In what can’t be good news as we try to unload this high priced meat on a still-pennywise public, the NPD group says its survey indicates grilling has lost some of its momentum.
First We Murder Them. Then We Mutilate Them. Then We Eat Them.
Henry Walker of Mocksville, N.C., makes a point about the COOL labels that had escaped us.
"I would like the word slaughter on the cool label changed to 'processed' as it would have the same meaning, but not put bad images in the general public’s mind. It would be nice for you to write an article about the label and how terms, phrases, and words that are okay in the farming community are not okay to use before the general public. PR work is some of the most important work we do as farmers in today’s world, but we need to be reminded to be careful what we say to the general public because it will bite us in a hurry."
Saul Alinsky, in his "Rules for Radicals," devoted a chapter to the importance of word choices in politics. The animal rights movement has taken heed. Hence, they talk about "animal flesh" rather than meat, and things like animals "surrounded by their own excrement." Fortunately for them, they don’t have to be too creative, because we’ve done most of the work for them.
Not only do we "slaughter" "fat" cattle at "slaughter houses," but once they’re slaughtered, we divide them into "carcasses" and "offal" and offer them for sale to people who, by and large, regard their dogs as more human than their children.
Should we be spending more time trying to change our verbal habits? Calling a spade a spade is fine, but probably not good marketing if your customer is looking for a shovel.

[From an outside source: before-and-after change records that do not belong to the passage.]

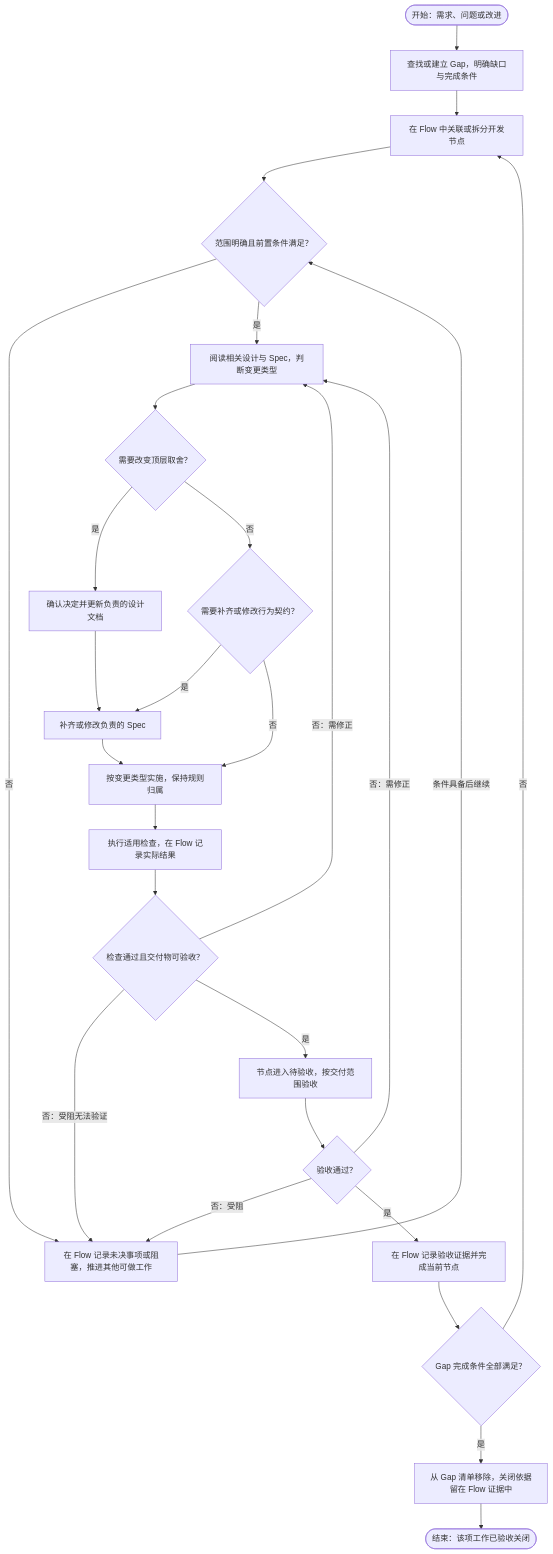
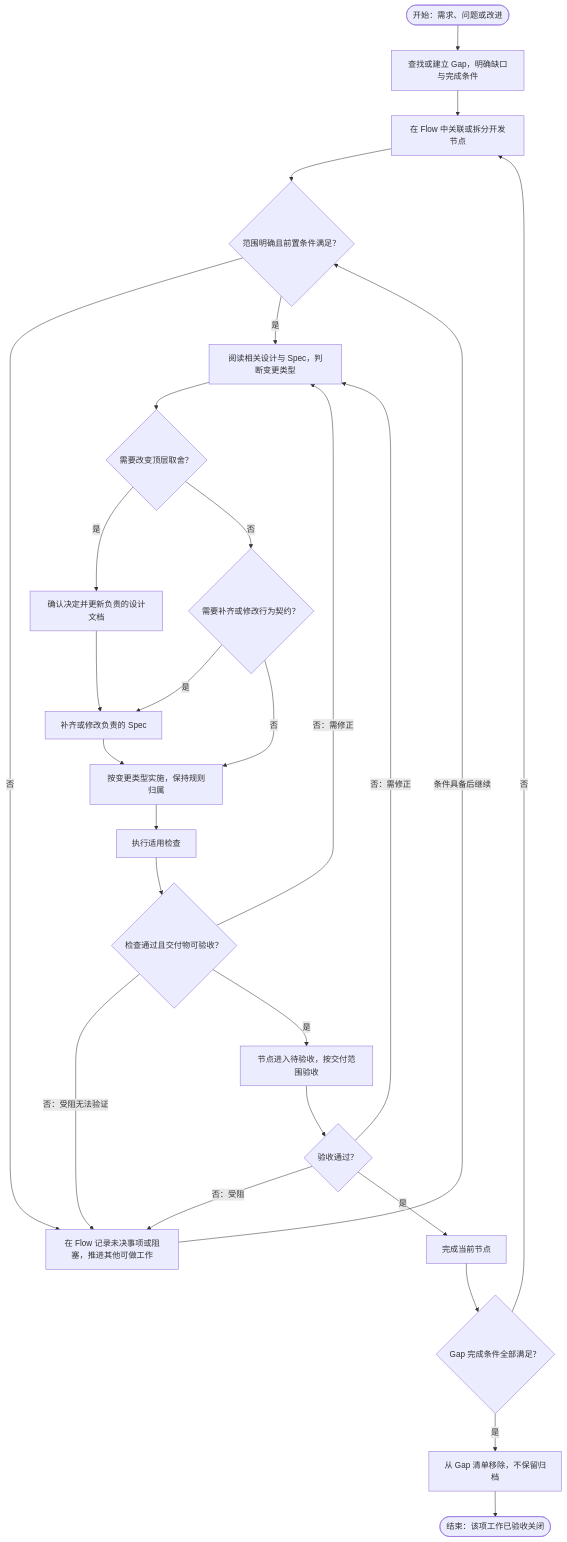
Before and after one commit to Boatjoey/super-agent: the diagram in docs/development.md, drawn with Mermaid. The commit also changed other lines of this file and 5 other files, not shown here.

````diff
--- a/docs/development.md
+++ b/docs/development.md
@@ -9,29 +9,29 @@
 ```mermaid
 flowchart TD
     start([开始：需求、问题或改进]) --> gap[查找或建立 Gap，明确缺口与完成条件]
     gap --> node[在 Flow 中关联或拆分开发节点]
     node --> ready{范围明确且前置条件满足？}
     ready -->|否| wait[在 Flow 记录未决事项或阻塞，推进其他可做工作]
     wait -->|条件具备后继续| ready
     ready -->|是| classify[阅读相关设计与 Spec，判断变更类型]
     classify --> decision{需要改变顶层取舍？}
     decision -->|是| confirm[确认决定并更新负责的设计文档]
     confirm --> spec[补齐或修改负责的 Spec]
     decision -->|否| contract{需要补齐或修改行为契约？}
     contract -->|是| spec
     contract -->|否| implement[按变更类型实施，保持规则归属]
     spec --> implement
-    implement --> verify[执行适用检查，在 Flow 记录实际结果]
+    implement --> verify[执行适用检查]
     verify --> passed{检查通过且交付物可验收？}
     passed -->|否：需修正| classify
     passed -->|否：受阻无法验证| wait
     passed -->|是| review[节点进入待验收，按交付范围验收]
     review --> accepted{验收通过？}
     accepted -->|否：需修正| classify
     accepted -->|否：受阻| wait
-    accepted -->|是| done[在 Flow 记录验收证据并完成当前节点]
+    accepted -->|是| done[完成当前节点]
     done --> complete{Gap 完成条件全部满足？}
     complete -->|否| node
-    complete -->|是| close[从 Gap 清单移除，关闭依据留在 Flow 证据中]
+    complete -->|是| close[从 Gap 清单移除，不保留归档]
     close --> finish([结束：该项工作已验收关闭])
 ```
````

Pacelle: Our Hands Are Clean
Speaking of the importance of words and the value of nuance, here’s an update on Rep. Luetkemeyer’s efforts to bring the HSUS to justice and a response from the bossman at the organization. He says they just spend 5% of their money on "lobbying." He doesn’t tell us how much they spend on, shall we call it, "legislative education" to get bills approved around the country.
And Mr. Pacelle's response, ad provided free by the Shreveport Times...so no expense there, either.
More Bits from the Net
Making Peace with Meat
Mark Bittman does goes on doesn’t he? This morning he says a bit of a shoulder of lamb would be OK if it tastes good enough and is consumed with the proper sauces and such. This is not a story we’d spend a free reader chit on if we didn’t subscribe.
When the Papers Are Full of 'High-Priced Beef' News
It’s good to see that consumer confidence is recovering a bit.
Another—ANOTHER—Story on the Promise of 'Printed' Meat
We don’t know if Modern Meadows will ever be able to make meat in the lab, but they can darn sure get themselves some publicity.
Having the Beef Conversation
Here's how to start one.
Excellence in Journalism
PBS provides us with another good excuse to eat steak.